===== INPUT

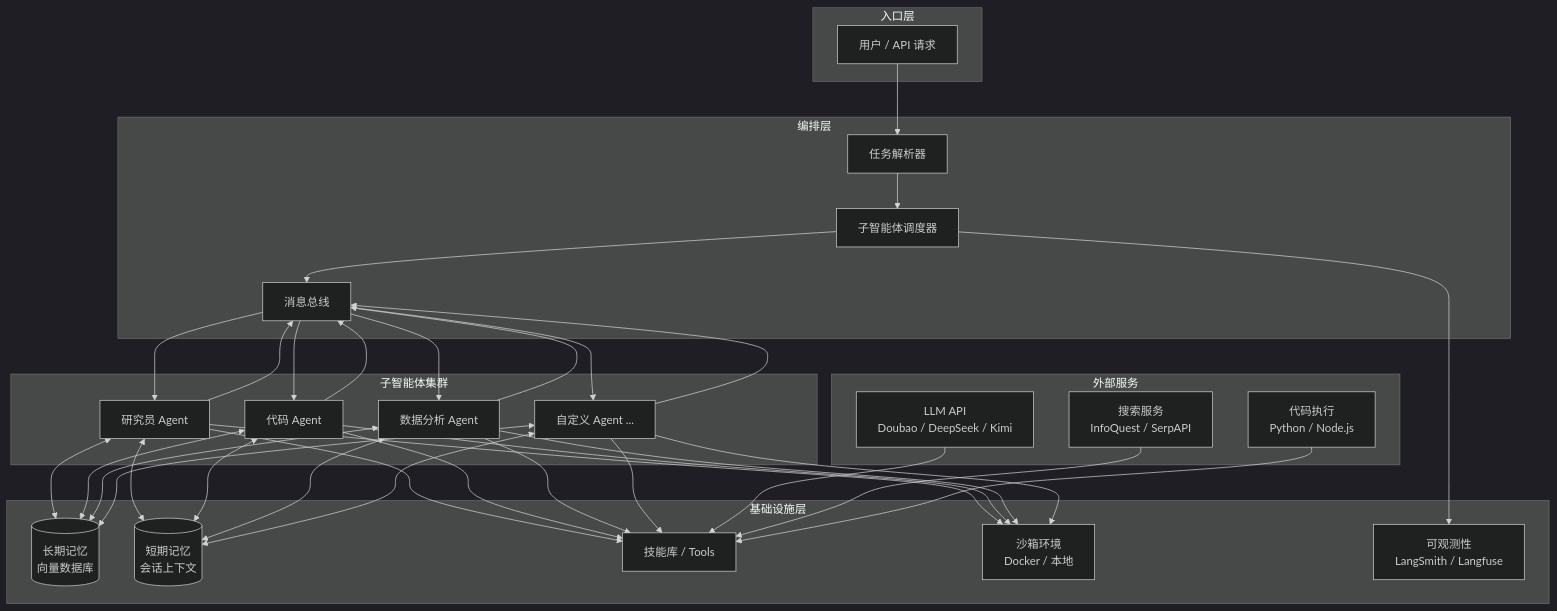
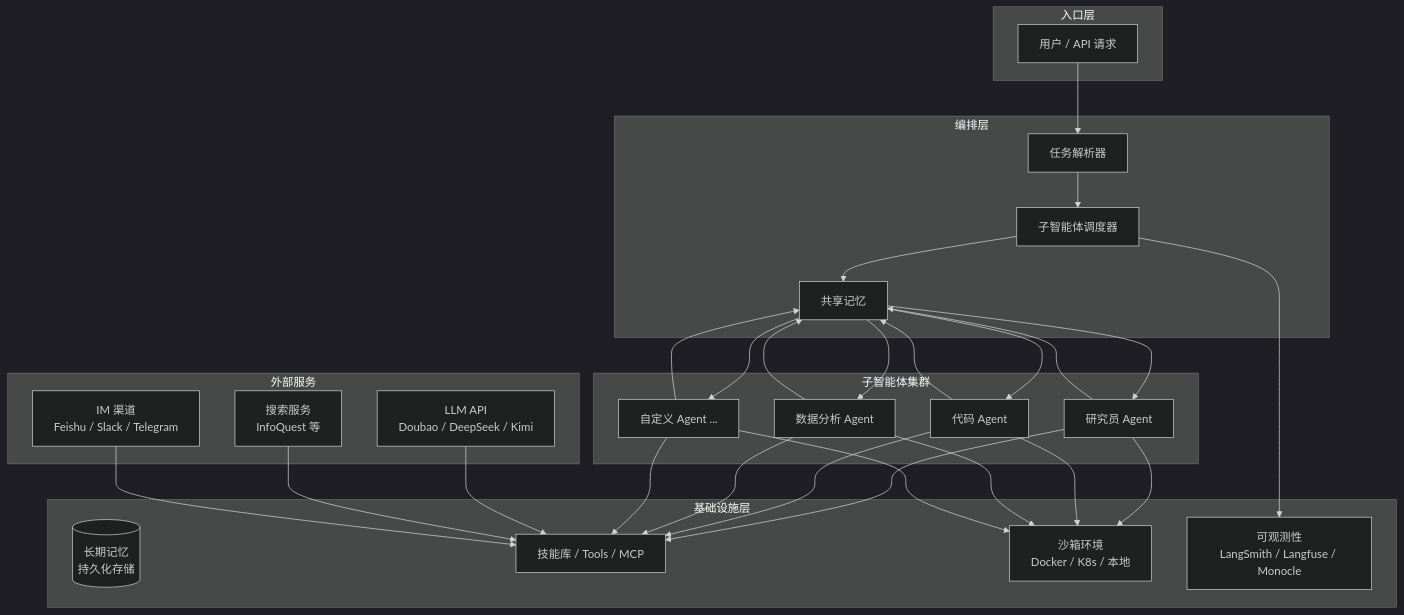
One commit to A1pha3/text-matrix changed the diagram in content/posts/tech/deer-flow-2-super-agent-harness-guide.md. Above: the diagram before and after it, drawn with Mermaid (dark theme). The commit also changed other lines of this file and 7 other files, not shown here.

````diff
--- a/content/posts/tech/deer-flow-2-super-agent-harness-guide.md
+++ b/content/posts/tech/deer-flow-2-super-agent-harness-guide.md
@@ -65,44 +74,42 @@
 ```mermaid
 graph TB
     subgraph Input["入口层"]
         A[用户 / API 请求]
     end
 
     subgraph Orchestrator["编排层"]
         B[任务解析器]
         C[子智能体调度器]
-        D[消息总线]
+        D[共享记忆]
     end
 
     subgraph Agents["子智能体集群"]
         E1[研究员 Agent]
         E2[代码 Agent]
         E3[数据分析 Agent]
         E4[自定义 Agent ...]
     end
 
     subgraph Infrastructure["基础设施层"]
-        F1[(长期记忆<br/>向量数据库)]
-        F2[(短期记忆<br/>会话上下文)]
-        G[技能库 / Tools]
-        H[沙箱环境<br/>Docker / 本地]
-        I[可观测性<br/>LangSmith / Langfuse]
+        F[(长期记忆<br/>持久化存储)]
+        G[技能库 / Tools / MCP]
+        H[沙箱环境<br/>Docker / K8s / 本地]
+        I[可观测性<br/>LangSmith / Langfuse / Monocle]
     end
 
     subgraph External["外部服务"]
         J[LLM API<br/>Doubao / DeepSeek / Kimi]
-        K[搜索服务<br/>InfoQuest / SerpAPI]
-        L[代码执行<br/>Python / Node.js]
+        K[搜索服务<br/>InfoQuest 等]
+        L[IM 渠道<br/>Feishu / Slack / Telegram]
     end
 
     A --> B
     B --> C
     C --> D
     D --> E1 & E2 & E3 & E4
     E1 & E2 & E3 & E4 --> D
-    E1 & E2 & E3 & E4 <--> F1 & F2
     E1 & E2 & E3 & E4 --> G
     E1 & E2 & E3 & E4 --> H
     C --> I
     J & K & L --> G
 ```
````
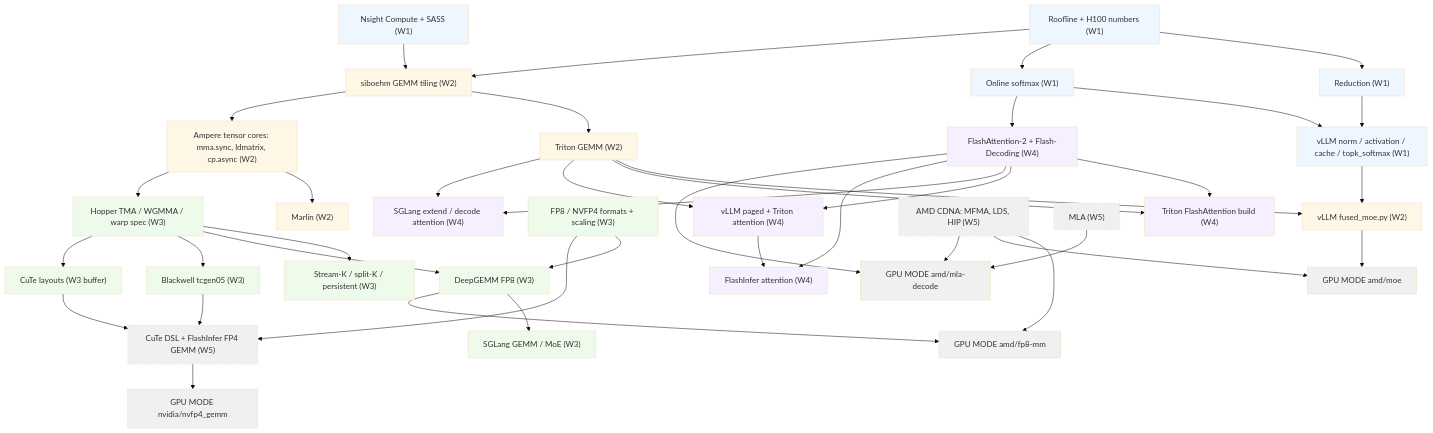
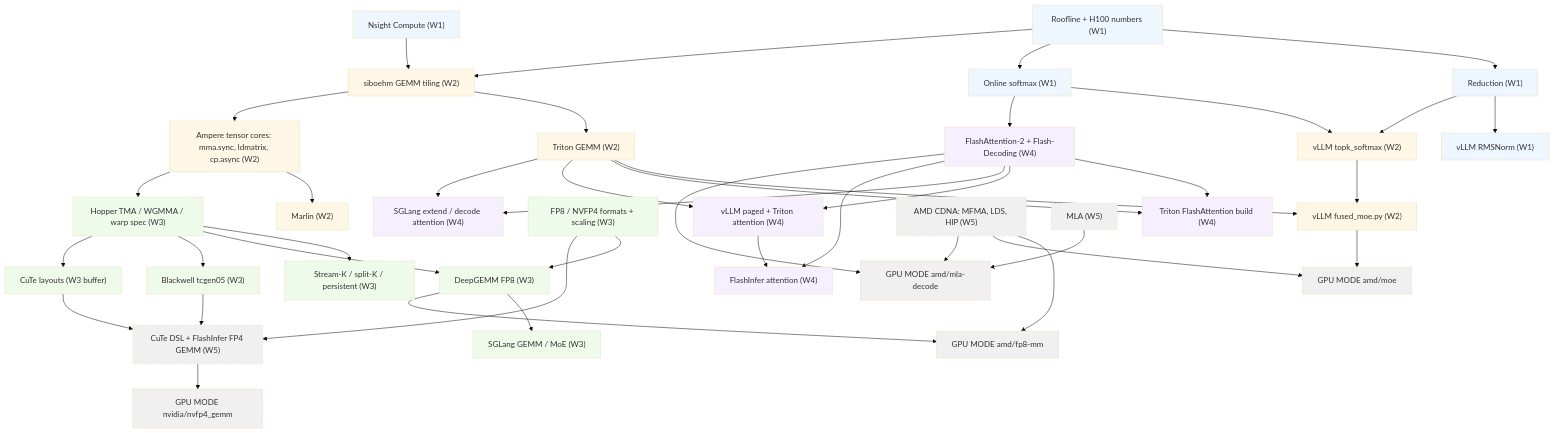
The diagram in PREREQS.md (Exorust/gpu-kernels-plan), drawn with Mermaid (base theme) before and after one commit. The commit also changed 1 other file, not shown here.

Commit message:
Lighten Week 1: one task per day
Reduction trimmed to versions 1-3, softmax split into a paper day and a
build day, profiling cut to three metrics. topk_softmax moves to Week 2
next to fused_moe; cache_kernels moves to Week 4 next to paged attention.

````diff
--- a/PREREQS.md
+++ b/PREREQS.md
@@ -5,63 +5,65 @@
 ```mermaid
 graph TD
   classDef w1 fill:#eef6ff
   classDef w2 fill:#fff7e6
   classDef w3 fill:#eefbea
   classDef w4 fill:#f6efff
   classDef w5 fill:#f0f0f0
   classDef opt stroke-dasharray:5 5,fill:#f0f0f0
 
   roof["Roofline + H100 numbers (W1)"]:::w1
   red["Reduction (W1)"]:::w1
   smx["Online softmax (W1)"]:::w1
-  ncu["Nsight Compute + SASS (W1)"]:::w1
-  simple["vLLM norm / activation / cache / topk_softmax (W1)"]:::w1
+  ncu["Nsight Compute (W1)"]:::w1
+  simple["vLLM RMSNorm (W1)"]:::w1
+  topk["vLLM topk_softmax (W2)"]:::w2
 
   tile["siboehm GEMM tiling (W2)"]:::w2
   tri["Triton GEMM (W2)"]:::w2
   mma["Ampere tensor cores: mma.sync, ldmatrix, cp.async (W2)"]:::w2
   marlin["Marlin (W2)"]:::w2
   fmoe["vLLM fused_moe.py (W2)"]:::w2
 
   hop["Hopper TMA / WGMMA / warp spec (W3)"]:::w3
   sk["Stream-K / split-K / persistent (W3)"]:::w3
   lp["FP8 / NVFP4 formats + scaling (W3)"]:::w3
   dg["DeepGEMM FP8 (W3)"]:::w3
   bw["Blackwell tcgen05 (W3)"]:::w3
   sgemm["SGLang GEMM / MoE (W3)"]:::w3
   cute["CuTe layouts (W3 buffer)"]:::w3
 
   fa["FlashAttention-2 + Flash-Decoding (W4)"]:::w4
   fabuild["Triton FlashAttention build (W4)"]:::w4
   vattn["vLLM paged + Triton attention (W4)"]:::w4
   sattn["SGLang extend / decode attention (W4)"]:::w4
   fiattn["FlashInfer attention (W4)"]:::w4
 
   cutedsl["CuTe DSL + FlashInfer FP4 GEMM (W5)"]:::opt
   amd["AMD CDNA: MFMA, LDS, HIP (W5)"]:::opt
   mla["MLA (W5)"]:::opt
   gm_nv["GPU MODE nvidia/nvfp4_gemm"]:::w5
   gm_fp8["GPU MODE amd/fp8-mm"]:::w5
   gm_moe["GPU MODE amd/moe"]:::w5
   gm_mla["GPU MODE amd/mla-decode"]:::w5
 
   roof --> red & smx & tile
   ncu --> tile
   red --> simple
-  smx --> simple & fa
+  smx --> topk & fa
   tile --> tri & mma
   mma --> marlin & hop
   tri --> fmoe & fabuild & vattn & sattn
-  simple --> fmoe
+  red --> topk
+  topk --> fmoe
   hop --> sk & dg & bw & cute
   lp --> dg & cutedsl
   dg --> sgemm & gm_fp8
   fa --> fabuild & vattn & sattn & fiattn & gm_mla
   vattn --> fiattn
   bw --> cutedsl
   cute --> cutedsl
   cutedsl --> gm_nv
   amd --> gm_fp8 & gm_moe & gm_mla
   fmoe --> gm_moe
   mla --> gm_mla
 ```
````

==========

=== WHAT TO PRODUCE ===
Within the data above, pick out all lines holding the word "also".

=== EXERCISE OUTPUT ===
One commit to A1pha3/text-matrix changed the diagram in content/posts/tech/deer-flow-2-super-agent-harness-guide.md. Above: the diagram before and after it, drawn with Mermaid (dark theme). The commit also changed other lines of this file and 7 other files, not shown here.
The diagram in PREREQS.md (Exorust/gpu-kernels-plan), drawn with Mermaid (base theme) before and after one commit. The commit also changed 1 other file, not shown here.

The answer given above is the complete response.